September is National Sepsis Awareness Month, which also includes World Sepsis Day on the 13th. The Sepsis Alliance launched a first responder training video on August 11, 2018 to teach EMS personnel how to properly and quickly identify sepsis cases. The video features expert commentary by Chris Seymour, MD, MSc, an Associate Professor in the Department of Critical Care Medicine. Sepsis is the body’s overwhelming response to infection that requires urgent attention and rapid treatment for survival.
“On average, 50-60 percent of all severe sepsis cases are transported by EMS before they get to the hospital,” Seymour says during the video, “Enhancing the partnership between pre-hospital care, the emergency department, and even the ICU is a key step to improving sepsis outcomes.”
As many as 87 percent of sepsis cases originate in the community, so the sooner sepsis is recognized in the field, the more likely the individual is to survive. Pre-hospital care for sepsis by first responders can lead to faster treatment times for patients in the emergency department.
Considering that sepsis is the leading cause of death in US hospitals and more than 30 million people worldwide are affected every year, this educational training video and accompanying module can help spread awareness and knowledge that may prevent further loss of life due to sepsis.

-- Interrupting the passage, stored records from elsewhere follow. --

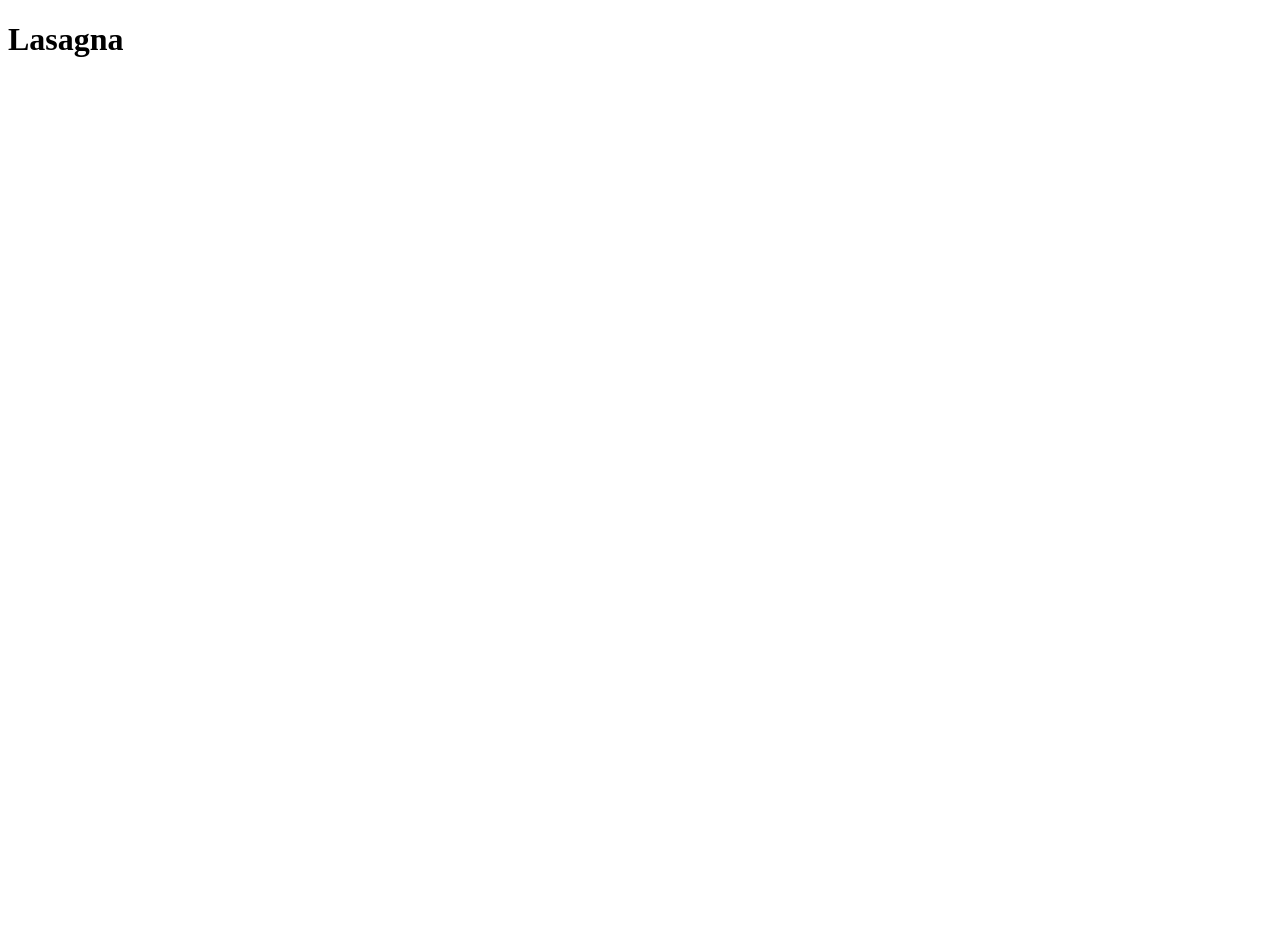
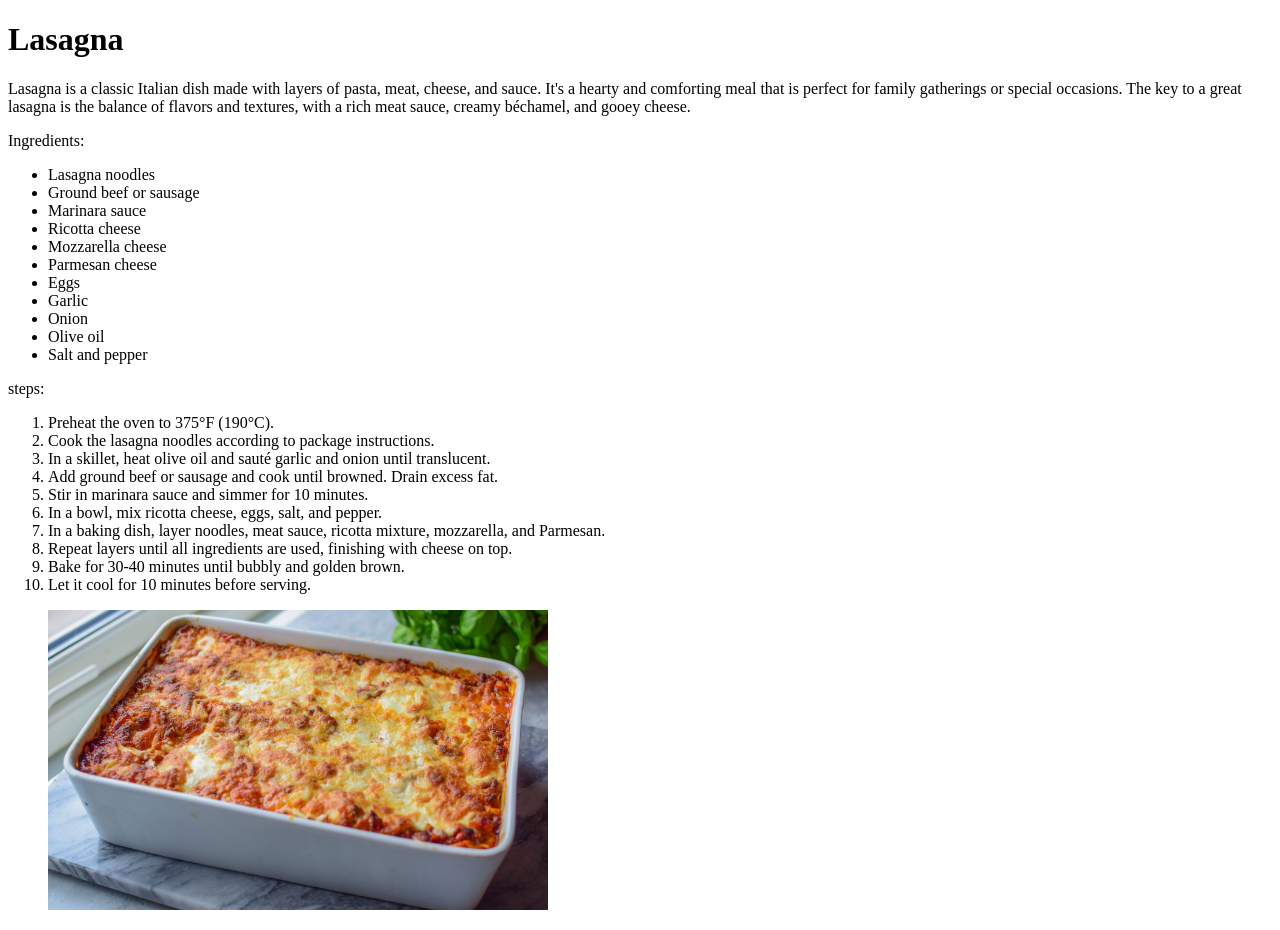
Before and after one commit to djoni1vincent/odin_recipes, a plain HTML site: page recipes/lasagna.html in a window 1280 px wide. Before the commit the page ends 800 px from the top, so only its background shows below. Drawn offline with Linux system fonts and the light colour scheme.

Commit message:
Update lasagna.html and add images

```diff
--- a/recipes/lasagna.html
+++ b/recipes/lasagna.html
@@ -8,8 +8,42 @@
 <body>
 
     <h1>Lasagna</h1>
+    <p>
+        Lasagna is a classic Italian dish made with layers of pasta, meat, cheese, and sauce. It's a hearty and comforting meal that is perfect for family gatherings or special occasions. The key to a great lasagna is the balance of flavors and textures, with a rich meat sauce, creamy béchamel, and gooey cheese.
+    </p>
+    <p>
+        Ingredients:
+        <ul>
+            <li>Lasagna noodles</li>
+            <li>Ground beef or sausage</li>
+            <li>Marinara sauce</li>
+            <li>Ricotta cheese</li>
+            <li>Mozzarella cheese</li>
+            <li>Parmesan cheese</li>
+            <li>Eggs</li>
+            <li>Garlic</li>
+            <li>Onion</li>
+            <li>Olive oil</li>
+            <li>Salt and pepper</li>
+        </ul>
+    </p>
+    <p>
+        steps:
+        <ol>
+            <li>Preheat the oven to 375°F (190°C).</li>
+            <li>Cook the lasagna noodles according to package instructions.</li>
+            <li>In a skillet, heat olive oil and sauté garlic and onion until translucent.</li>
+            <li>Add ground beef or sausage and cook until browned. Drain excess fat.</li>
+            <li>Stir in marinara sauce and simmer for 10 minutes.</li>
+            <li>In a bowl, mix ricotta cheese, eggs, salt, and pepper.</li>
+            <li>In a baking dish, layer noodles, meat sauce, ricotta mixture, mozzarella, and Parmesan.</li>
+            <li>Repeat layers until all ingredients are used, finishing with cheese on top.</li>
+            <li>Bake for 30-40 minutes until bubbly and golden brown.</li>
+            <li>Let it cool for 10 minutes before serving.</li>
+    </p>
+
     <a href="../index.html"></a>
-    <img src="/images/lasagne.jpg" alt="">
+    <img src="/images/lasagne.jpg" alt="" width="500" height="300">
 
 
 </body>
```
Also changed, not shown: images/lasagne.jpg (added).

A council member of the International Sepsis Forum, Seymour’s research focuses on emergency and critical care medicine, specifically, in pre-hospital sepsis and how care is continued in the emergency department. He was awarded the first National Institutes of Health grant on prehospital sepsis and is currently funded to explore sepsis endotypes during emergency care.